Delivering low-power electrical current through the skull has been shown to speed up the learning of motor skills and scientists believe the technology could help people wanting to become better athletes or musicians, enhance academic learning or aid the recovery of stroke patients
Professor Heidi Johansen-Berg, from Oxford University, led research which involved volunteers pressing buttons in specific sequences, similar to playing a piano.
As they carried out the task, a weak current of around 1-2 milliamps was passed through two rubber electrode pads placed on opposite sides of the head.
The current flowed through the motor cortex of the brain, exciting neurons and speeding up the creation of new nerve connections. Undergoing the stimulation enabled the volunteers to learn the button-press sequences more quickly.

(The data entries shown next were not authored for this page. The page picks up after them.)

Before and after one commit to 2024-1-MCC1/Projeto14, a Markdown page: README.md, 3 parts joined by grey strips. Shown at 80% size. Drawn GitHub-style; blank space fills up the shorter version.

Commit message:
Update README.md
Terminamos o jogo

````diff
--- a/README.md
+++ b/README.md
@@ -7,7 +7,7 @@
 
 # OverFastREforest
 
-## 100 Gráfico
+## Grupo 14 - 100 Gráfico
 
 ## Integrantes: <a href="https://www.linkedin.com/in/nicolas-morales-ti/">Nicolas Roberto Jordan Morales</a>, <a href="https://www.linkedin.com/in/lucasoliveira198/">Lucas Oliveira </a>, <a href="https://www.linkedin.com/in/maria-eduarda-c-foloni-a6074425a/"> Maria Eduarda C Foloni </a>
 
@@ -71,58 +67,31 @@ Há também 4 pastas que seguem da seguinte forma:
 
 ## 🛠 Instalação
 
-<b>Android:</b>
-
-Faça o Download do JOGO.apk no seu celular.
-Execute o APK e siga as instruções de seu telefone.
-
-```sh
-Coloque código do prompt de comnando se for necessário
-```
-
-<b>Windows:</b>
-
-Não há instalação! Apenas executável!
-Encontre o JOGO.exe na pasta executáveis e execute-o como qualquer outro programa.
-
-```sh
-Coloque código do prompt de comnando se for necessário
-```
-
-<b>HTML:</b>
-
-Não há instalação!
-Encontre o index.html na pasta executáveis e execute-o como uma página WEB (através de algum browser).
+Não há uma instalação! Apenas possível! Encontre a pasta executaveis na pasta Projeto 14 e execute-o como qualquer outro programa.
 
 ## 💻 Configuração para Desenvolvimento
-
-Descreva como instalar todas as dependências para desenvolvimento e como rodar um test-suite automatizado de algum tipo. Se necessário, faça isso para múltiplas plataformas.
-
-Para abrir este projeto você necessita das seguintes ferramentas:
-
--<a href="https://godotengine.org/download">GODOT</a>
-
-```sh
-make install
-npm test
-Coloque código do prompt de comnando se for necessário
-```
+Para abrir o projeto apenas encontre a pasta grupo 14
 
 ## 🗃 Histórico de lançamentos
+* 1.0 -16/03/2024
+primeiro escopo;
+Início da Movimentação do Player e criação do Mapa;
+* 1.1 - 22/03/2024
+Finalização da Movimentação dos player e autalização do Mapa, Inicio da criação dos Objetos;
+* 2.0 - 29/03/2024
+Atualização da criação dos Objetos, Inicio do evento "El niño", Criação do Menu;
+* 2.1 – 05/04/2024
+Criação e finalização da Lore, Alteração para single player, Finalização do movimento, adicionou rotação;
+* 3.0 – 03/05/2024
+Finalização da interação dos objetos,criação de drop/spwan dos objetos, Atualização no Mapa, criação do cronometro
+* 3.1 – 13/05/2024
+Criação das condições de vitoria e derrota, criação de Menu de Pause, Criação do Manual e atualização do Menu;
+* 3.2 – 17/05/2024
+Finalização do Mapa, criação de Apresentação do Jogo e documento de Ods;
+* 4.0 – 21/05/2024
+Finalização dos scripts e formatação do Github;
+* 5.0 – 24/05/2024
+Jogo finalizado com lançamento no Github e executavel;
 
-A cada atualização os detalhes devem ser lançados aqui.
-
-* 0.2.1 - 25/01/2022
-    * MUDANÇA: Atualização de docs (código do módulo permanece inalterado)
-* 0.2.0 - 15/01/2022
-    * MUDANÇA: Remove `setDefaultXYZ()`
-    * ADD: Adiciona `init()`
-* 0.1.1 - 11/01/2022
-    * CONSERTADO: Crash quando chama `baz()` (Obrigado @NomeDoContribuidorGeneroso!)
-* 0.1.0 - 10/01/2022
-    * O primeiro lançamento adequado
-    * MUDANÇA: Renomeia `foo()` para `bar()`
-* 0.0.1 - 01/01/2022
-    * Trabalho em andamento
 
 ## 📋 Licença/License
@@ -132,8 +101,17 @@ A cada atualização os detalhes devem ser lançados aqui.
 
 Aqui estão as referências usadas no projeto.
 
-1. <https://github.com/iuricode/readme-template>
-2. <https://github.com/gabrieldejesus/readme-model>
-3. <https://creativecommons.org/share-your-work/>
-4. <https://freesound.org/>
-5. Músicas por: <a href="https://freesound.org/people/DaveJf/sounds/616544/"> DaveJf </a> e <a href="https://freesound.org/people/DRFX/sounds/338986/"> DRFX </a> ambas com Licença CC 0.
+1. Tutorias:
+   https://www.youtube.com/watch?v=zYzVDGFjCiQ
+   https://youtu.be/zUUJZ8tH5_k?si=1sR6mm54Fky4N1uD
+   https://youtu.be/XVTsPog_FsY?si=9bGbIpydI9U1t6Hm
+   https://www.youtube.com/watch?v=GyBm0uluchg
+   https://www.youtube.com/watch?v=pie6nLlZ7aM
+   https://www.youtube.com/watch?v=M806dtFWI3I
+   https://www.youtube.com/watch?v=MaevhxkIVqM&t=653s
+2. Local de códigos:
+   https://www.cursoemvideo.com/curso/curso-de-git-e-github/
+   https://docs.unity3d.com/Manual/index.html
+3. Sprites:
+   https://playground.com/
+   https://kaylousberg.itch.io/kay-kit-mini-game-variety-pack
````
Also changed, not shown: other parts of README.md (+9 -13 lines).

The effect on neurons mirrored that seen in previous brain-training research, said Prof Johansen-Berg. Brain scan studies showed that squeezing a control stick to play a computer game aided the repair of damaged nerve pathways in stroke patients.